Sometimes it’s hard to remember that it’s their house, not yours. I’m not suggesting you ignore signs of distress or mental confusion. But you would do well to respect the fact that you’re still a visitor in someone else’s house.
Silence Is OK
When I was visiting my father, I used to sit down on the loveseat next to his chair, set down my bag, and start drinking the Starbucks coffee I’d bought on the way. Usually I’d ask him an open-ended question like “How are you doing?” and then take the time to listen to his response.
You would do well to respect the fact that you’re still a visitor in someone else’s house.
— Katherine Arnup
It’s fine if you both sit in silence for a while. Nothing bad will happen. Chances are your parent enjoys just having you there, even if he doesn’t seem to notice or drops off to sleep. (Yes, this used to drive me wild!) Bring a book to read or a pad of paper to make lists.
Though it made me crazy when my father watched TV (turned up loud because he was nearly deaf and frequently “forgot” to wear his hearing aids) near the end of his life, barely seeming to notice that I was there, still I knew that he appreciated my coming to see him. I won’t say that I enjoyed watching curling or golf – it was like watching paint dry, as my father used to say about getting his blood transfusions! Still, now, when I’m at a bar and golf or curling comes on the TV, I find myself watching, as if somehow honoring my Dad.
Increasingly, neurological research demonstrates that the much-vaunted practice of multi-tasking is, in fact, a bust. Our brains, it seems, are not equipped to do more than one thing at a time, especially if focus is required. The good news is that being with aging parents demands that we slow down and stop multi-tasking in order to be with our parents where they are.
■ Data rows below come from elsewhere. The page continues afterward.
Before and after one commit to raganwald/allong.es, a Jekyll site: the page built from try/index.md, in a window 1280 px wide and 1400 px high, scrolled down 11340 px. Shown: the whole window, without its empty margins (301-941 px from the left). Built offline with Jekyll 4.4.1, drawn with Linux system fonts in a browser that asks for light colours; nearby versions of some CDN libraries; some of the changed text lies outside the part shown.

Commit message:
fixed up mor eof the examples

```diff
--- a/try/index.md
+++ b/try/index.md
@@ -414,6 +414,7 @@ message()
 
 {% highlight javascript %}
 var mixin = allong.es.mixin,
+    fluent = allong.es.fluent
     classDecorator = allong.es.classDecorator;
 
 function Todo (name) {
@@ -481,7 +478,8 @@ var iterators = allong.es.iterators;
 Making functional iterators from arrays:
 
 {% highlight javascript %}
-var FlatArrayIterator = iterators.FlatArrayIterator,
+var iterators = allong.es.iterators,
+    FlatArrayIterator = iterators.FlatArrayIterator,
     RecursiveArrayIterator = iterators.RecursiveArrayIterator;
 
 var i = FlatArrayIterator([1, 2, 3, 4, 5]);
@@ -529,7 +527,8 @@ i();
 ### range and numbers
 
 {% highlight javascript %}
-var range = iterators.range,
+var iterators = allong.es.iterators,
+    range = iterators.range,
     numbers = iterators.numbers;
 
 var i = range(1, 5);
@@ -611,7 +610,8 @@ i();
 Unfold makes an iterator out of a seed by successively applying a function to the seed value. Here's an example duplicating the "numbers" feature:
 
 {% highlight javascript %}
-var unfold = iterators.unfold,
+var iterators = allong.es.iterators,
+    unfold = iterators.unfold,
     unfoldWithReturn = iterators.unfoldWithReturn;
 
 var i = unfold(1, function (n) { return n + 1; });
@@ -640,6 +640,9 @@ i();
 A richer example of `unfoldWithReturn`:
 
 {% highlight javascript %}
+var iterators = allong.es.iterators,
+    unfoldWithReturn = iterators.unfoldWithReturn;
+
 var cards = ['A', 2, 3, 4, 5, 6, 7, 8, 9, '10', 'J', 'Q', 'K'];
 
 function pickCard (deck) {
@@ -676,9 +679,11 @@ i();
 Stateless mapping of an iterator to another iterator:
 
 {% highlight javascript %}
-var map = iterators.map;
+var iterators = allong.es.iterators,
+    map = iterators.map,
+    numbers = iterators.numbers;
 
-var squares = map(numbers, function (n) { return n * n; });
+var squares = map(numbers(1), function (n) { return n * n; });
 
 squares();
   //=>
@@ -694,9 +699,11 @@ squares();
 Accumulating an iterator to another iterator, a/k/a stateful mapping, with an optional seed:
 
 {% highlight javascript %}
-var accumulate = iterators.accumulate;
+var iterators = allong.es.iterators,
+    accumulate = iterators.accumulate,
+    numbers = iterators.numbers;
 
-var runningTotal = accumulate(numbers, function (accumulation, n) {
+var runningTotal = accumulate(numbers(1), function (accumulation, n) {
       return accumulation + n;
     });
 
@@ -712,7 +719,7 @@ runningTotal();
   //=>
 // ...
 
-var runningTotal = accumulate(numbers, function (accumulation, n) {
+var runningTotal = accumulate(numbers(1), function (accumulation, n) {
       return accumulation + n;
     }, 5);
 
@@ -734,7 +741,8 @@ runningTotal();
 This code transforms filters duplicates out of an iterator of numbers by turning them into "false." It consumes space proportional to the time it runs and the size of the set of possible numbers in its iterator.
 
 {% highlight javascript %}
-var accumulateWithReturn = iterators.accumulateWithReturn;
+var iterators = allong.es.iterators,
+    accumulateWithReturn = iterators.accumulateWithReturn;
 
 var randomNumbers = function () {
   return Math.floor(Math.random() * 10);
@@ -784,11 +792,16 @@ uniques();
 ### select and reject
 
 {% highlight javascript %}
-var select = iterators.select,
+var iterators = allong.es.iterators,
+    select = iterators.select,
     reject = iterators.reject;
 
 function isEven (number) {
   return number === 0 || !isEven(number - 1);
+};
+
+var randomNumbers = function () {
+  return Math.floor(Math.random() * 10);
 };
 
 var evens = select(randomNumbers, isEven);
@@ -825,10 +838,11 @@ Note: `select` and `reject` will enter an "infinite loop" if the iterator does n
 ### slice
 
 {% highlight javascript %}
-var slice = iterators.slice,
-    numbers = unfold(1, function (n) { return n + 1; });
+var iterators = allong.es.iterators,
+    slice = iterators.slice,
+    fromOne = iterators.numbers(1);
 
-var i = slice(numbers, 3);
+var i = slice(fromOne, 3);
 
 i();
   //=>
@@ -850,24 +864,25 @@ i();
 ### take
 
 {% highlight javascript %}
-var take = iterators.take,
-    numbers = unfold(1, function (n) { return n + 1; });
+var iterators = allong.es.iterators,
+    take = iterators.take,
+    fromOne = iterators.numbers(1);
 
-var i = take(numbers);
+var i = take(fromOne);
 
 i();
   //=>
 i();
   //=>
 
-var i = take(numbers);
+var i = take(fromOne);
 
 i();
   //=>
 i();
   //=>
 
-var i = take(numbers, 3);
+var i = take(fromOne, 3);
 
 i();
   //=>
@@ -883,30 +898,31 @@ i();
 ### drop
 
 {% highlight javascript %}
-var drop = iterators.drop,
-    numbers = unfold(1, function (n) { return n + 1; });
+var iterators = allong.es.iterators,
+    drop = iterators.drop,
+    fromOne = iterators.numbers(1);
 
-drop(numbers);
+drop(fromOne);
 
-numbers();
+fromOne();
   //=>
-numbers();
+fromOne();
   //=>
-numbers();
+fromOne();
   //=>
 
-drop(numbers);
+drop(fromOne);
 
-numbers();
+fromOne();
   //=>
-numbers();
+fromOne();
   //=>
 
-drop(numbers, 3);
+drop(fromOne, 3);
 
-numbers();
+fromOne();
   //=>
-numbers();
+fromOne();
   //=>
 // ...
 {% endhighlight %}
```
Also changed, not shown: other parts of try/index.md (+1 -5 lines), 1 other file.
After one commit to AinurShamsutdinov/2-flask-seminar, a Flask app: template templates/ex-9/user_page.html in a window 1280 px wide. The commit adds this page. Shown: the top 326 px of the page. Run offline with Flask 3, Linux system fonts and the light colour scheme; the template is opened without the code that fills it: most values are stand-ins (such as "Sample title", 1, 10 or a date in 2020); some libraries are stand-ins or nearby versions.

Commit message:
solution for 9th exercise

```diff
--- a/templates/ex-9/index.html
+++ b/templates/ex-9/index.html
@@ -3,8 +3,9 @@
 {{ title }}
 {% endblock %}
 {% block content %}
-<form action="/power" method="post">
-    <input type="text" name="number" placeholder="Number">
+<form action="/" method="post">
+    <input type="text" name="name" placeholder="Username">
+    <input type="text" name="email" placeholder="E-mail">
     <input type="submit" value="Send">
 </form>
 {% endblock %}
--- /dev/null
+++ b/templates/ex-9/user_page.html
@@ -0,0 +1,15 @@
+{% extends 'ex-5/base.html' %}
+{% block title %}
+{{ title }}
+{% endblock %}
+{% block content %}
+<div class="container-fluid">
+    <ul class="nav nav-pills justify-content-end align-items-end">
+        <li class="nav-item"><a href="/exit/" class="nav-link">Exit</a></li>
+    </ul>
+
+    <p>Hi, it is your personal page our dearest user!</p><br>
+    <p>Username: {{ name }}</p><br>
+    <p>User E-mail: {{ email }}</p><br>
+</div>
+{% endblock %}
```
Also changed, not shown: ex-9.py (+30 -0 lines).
“I don’t do that with my parents,” you may be protesting. “When I come for a visit, I’m really present.”
Are you? Maybe, but I’m willing to bet that you check your email stealthily on your smartphone (or not so stealthily) while your father is reporting his latest symptoms or your mother is telling you about a fall she had while standing on the counter to reach the top shelf in the kitchen. We have all done this, and missed the importance of the story and the essential details.
No Drive-By Visits
After my partner’s parents moved to Vermont to be closer to her, she developed the habit of adding two or three drive-by visits to their condo into her weekly routine. She would listen to their stories (briefly) and pick up the list of chores they needed her to perform.
While she assured me that they enjoyed these visits, I wasn’t so sure. I knew that I didn’t like it when she made what amounted to drive-by phone calls to me. (You know what I mean – the sort of activities you engage in so you can check things off on your to-do list!)
I knew that my father always took some time to get comfortable with my presence before he would tell the stories he had saved up for me. Because his life moved at a pace much slower than mine, he found the process of my coming and going required an adjustment that was hardly worth the effort if I just raced in and out.
Find Ways to Engage
When my father was dying, my eldest sister used to ask me, “What do you do all day when you visit Dad?” She found herself bored and uncomfortable after just a few minutes, wanting to get up and do something, or even head back on the road.
I will admit I often felt that way with my mother, who was not able to carry on much of a conversation because of her aphasia. Even then I knew instinctively that, if I didn’t slow down, I would only frustrate her as I’d begin completing her sentences before she had a chance to say them.
Whether it’s because of poor hearing, weak eyesight, cognitive damage, or other health issue, elderly parents move more slowly. If you are to have enjoyable and meaningful visits with your parents, you need to dial it back to their speed.
Find ways to engage with your parents. Perhaps you could watch a television show or a DVD together. If you can bring yourself to pay attention, you might even enjoy yourself!